▶ Instructions for the task: Only lines holding the word "ipynb" should be copied from the material.
=== Section Start ===
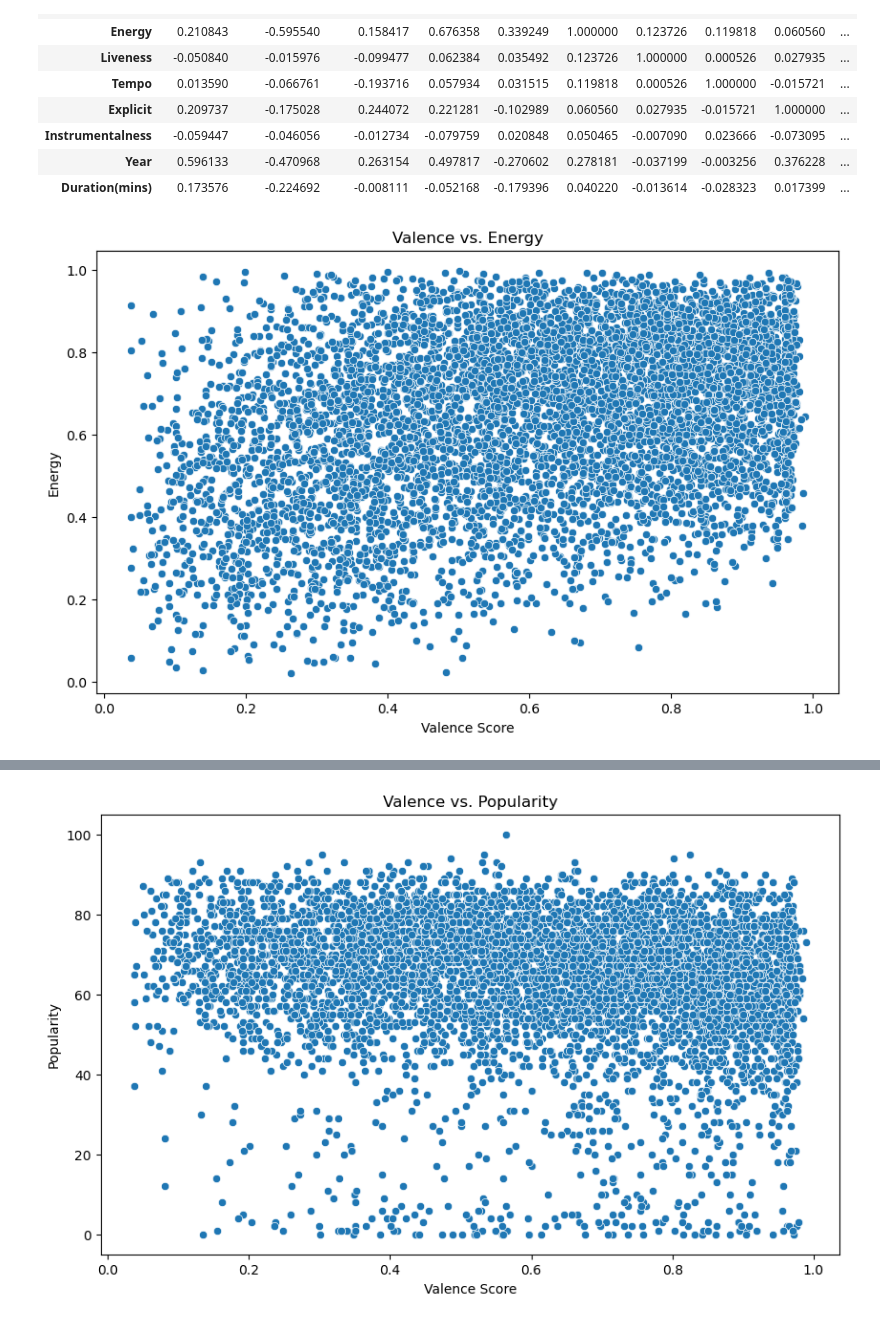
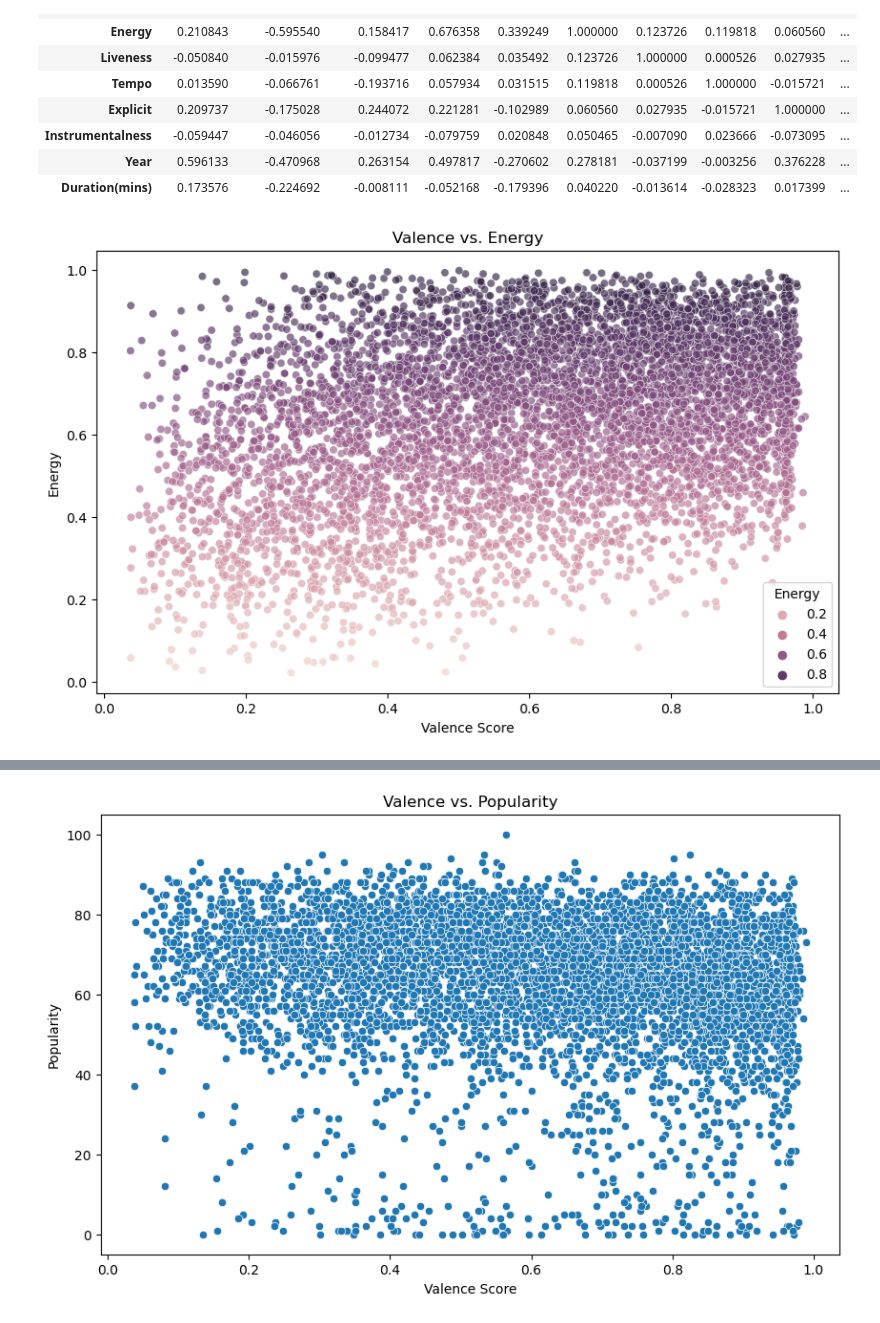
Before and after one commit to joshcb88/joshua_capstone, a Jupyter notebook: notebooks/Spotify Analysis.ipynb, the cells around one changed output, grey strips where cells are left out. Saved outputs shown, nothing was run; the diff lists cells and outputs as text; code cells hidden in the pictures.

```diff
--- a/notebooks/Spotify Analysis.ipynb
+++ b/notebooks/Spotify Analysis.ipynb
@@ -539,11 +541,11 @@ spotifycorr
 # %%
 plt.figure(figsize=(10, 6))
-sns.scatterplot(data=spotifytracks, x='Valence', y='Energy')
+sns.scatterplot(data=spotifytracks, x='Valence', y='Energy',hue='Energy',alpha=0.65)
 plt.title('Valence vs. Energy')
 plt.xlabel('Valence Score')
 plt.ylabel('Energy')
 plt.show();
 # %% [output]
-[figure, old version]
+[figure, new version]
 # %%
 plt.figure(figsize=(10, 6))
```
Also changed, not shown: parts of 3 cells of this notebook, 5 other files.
=== Section End ===
▶ Answer space:
Before and after one commit to joshcb88/joshua_capstone, a Jupyter notebook: notebooks/Spotify Analysis.ipynb, the cells around one changed output, grey strips where cells are left out. Saved outputs shown, nothing was run; the diff lists cells and outputs as text; code cells hidden in the pictures.
--- a/notebooks/Spotify Analysis.ipynb
+++ b/notebooks/Spotify Analysis.ipynb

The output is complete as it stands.